Panelists: Donald Hammond, Nikki Hohl (M), Wil McCarthy, Connnie Willis
Supernatural Colorado: A New Anthology
Join Carol Hightshoe, Dana Bell, and David Boop to learn more about their new anthology, which will be published the weekend of COSine.
Crowd funding is all the rage right now, both for artistic and technological projects. How well does it work? How do you promote your campaign? What happens if the project was more challenging than you expected and the money runs out?
Panelists: Marie DesJardin, Travis Heermann (M), Kevin Ikenberry, Ted Monogue
Ask Dr. Science
Join Dr. Courtney Willis as he demonstrates some cool science!
You Got Fantasy in My Science Fiction!

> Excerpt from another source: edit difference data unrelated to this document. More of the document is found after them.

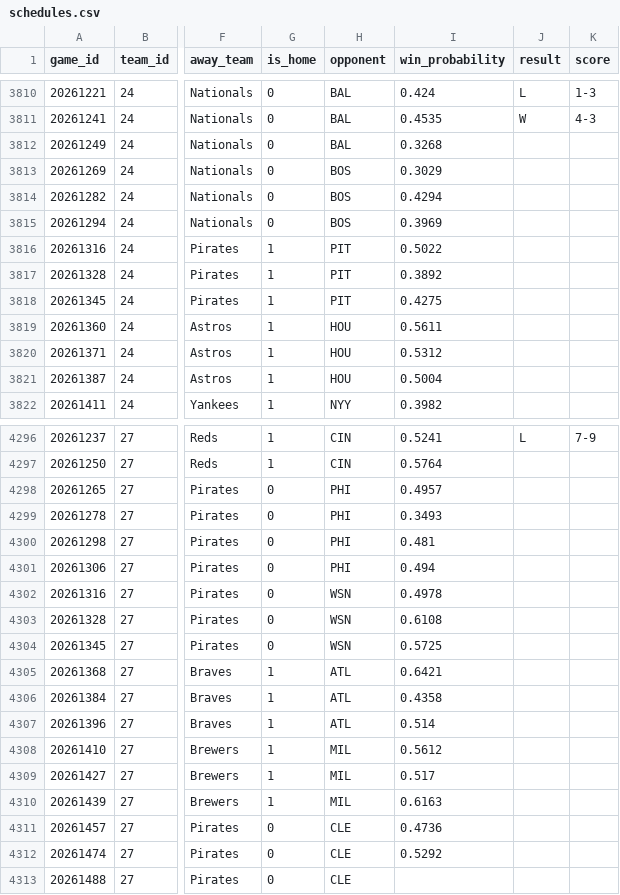
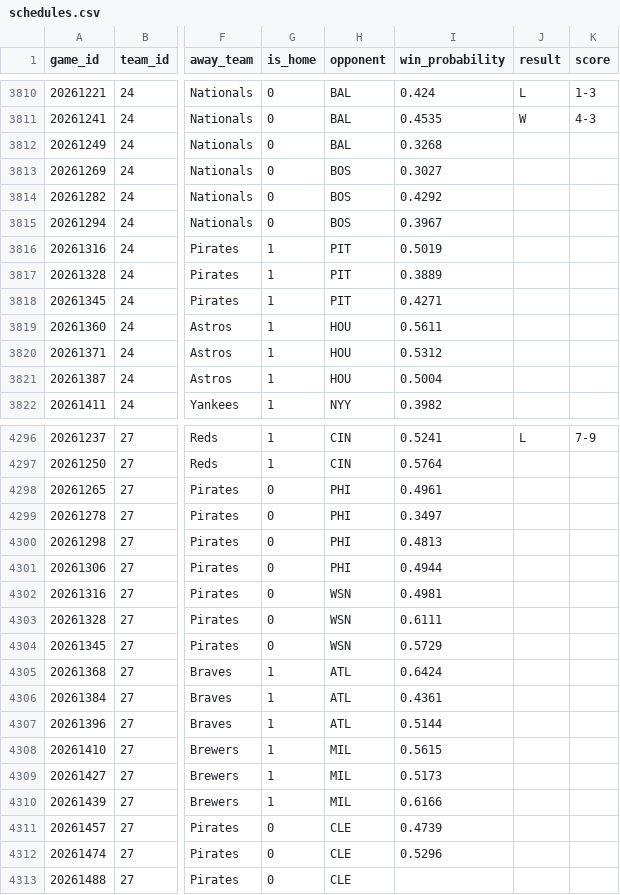
Before and after one commit to JTFeinberg/feinbermetrics, a CSV file: schedules.csv, drawn as a sheet; only a part is shown, gaps mark what is left out; the diff covers the shown part only; the diff names each change by its address in the sheet, - before the commit and + after, or states it on an @@ line.

Commit message:
Refresh schedule data 2026-06-28

```diff
--- a/schedules.csv
+++ b/schedules.csv
-I3813 (win_probability): 0.3029
+I3813 (win_probability): 0.3027
-I3814 (win_probability): 0.4294
+I3814 (win_probability): 0.4292
-I3815 (win_probability): 0.3969
+I3815 (win_probability): 0.3967
-I3816 (win_probability): 0.5022
+I3816 (win_probability): 0.5019
-I3817 (win_probability): 0.3892
+I3817 (win_probability): 0.3889
-I3818 (win_probability): 0.4275
+I3818 (win_probability): 0.4271
-I4298 (win_probability): 0.4957
+I4298 (win_probability): 0.4961
-I4299 (win_probability): 0.3493
+I4299 (win_probability): 0.3497
-I4300 (win_probability): 0.481
+I4300 (win_probability): 0.4813
-I4301 (win_probability): 0.494
+I4301 (win_probability): 0.4944
-I4302 (win_probability): 0.4978
+I4302 (win_probability): 0.4981
-I4303 (win_probability): 0.6108
+I4303 (win_probability): 0.6111
-I4304 (win_probability): 0.5725
+I4304 (win_probability): 0.5729
-I4305 (win_probability): 0.6421
+I4305 (win_probability): 0.6424
-I4306 (win_probability): 0.4358
+I4306 (win_probability): 0.4361
-I4307 (win_probability): 0.514
+I4307 (win_probability): 0.5144
-I4308 (win_probability): 0.5612
+I4308 (win_probability): 0.5615
-I4309 (win_probability): 0.517
+I4309 (win_probability): 0.5173
-I4310 (win_probability): 0.6163
+I4310 (win_probability): 0.6166
-I4311 (win_probability): 0.4736
+I4311 (win_probability): 0.4739
-I4312 (win_probability): 0.5292
+I4312 (win_probability): 0.5296
```
Also changed, not shown: 7 moved rows and 91 edited cells elsewhere in this file, pitcher_fip.csv.
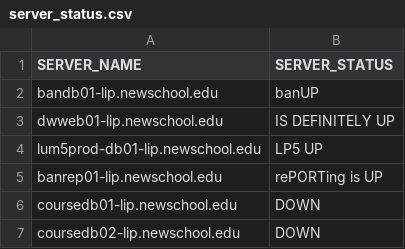
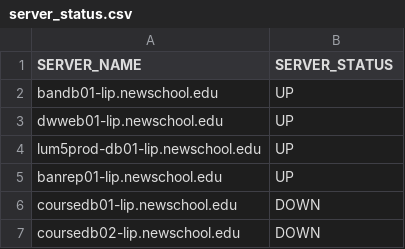
Before and after one commit to moriartp/moriartp.github.io, a CSV file: projects/pro-mo/server-status/server_status.csv, drawn as a sheet.

```diff
--- a/projects/pro-mo/server-status/server_status.csv
+++ b/projects/pro-mo/server-status/server_status.csv
@@ -1,6 +1,6 @@
 SERVER_NAME,SERVER_STATUS
-bandb01-lip.newschool.edu,banUP
-dwweb01-lip.newschool.edu,IS DEFINITELY UP
-lum5prod-db01-lip.newschool.edu,LP5 UP
-banrep01-lip.newschool.edu,rePORTing is UP
+bandb01-lip.newschool.edu,UP
+dwweb01-lip.newschool.edu,UP
+lum5prod-db01-lip.newschool.edu,UP
+banrep01-lip.newschool.edu,UP
 coursedb01-lip.newschool.edu,DOWN
```
Also changed, not shown: 11 other files.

There is a long history of mixing genres in speculative fiction. Does adding fantasy elements stretch belief in your science-based world? What about blending in other genres such as horror, mystery, or romance? Does it create a problem for anyone other than the bookstores?
Panelists: Sarah Hoyt, Paul Lell (M), Nathan Lowell, Henry Snider, Connie Willis
Research for Fiction Writers
How do you go about researching background for a novel? What do you need to know, but the reader doesn’t? How much of an expert do you need to become?
Panelists: Dana Bell, David Boop, W.J. Cherf, Hollie Snider, Kal Spriggs, Daniel Willis (M)
After which, for anyone not interested in helping with tear down, Kent Bloom will perform interpretive dance while Terry Adams sings a selection of her favorite romantic ballads. ;-)
Dead Dog Party
in the Con Suite after tear-down.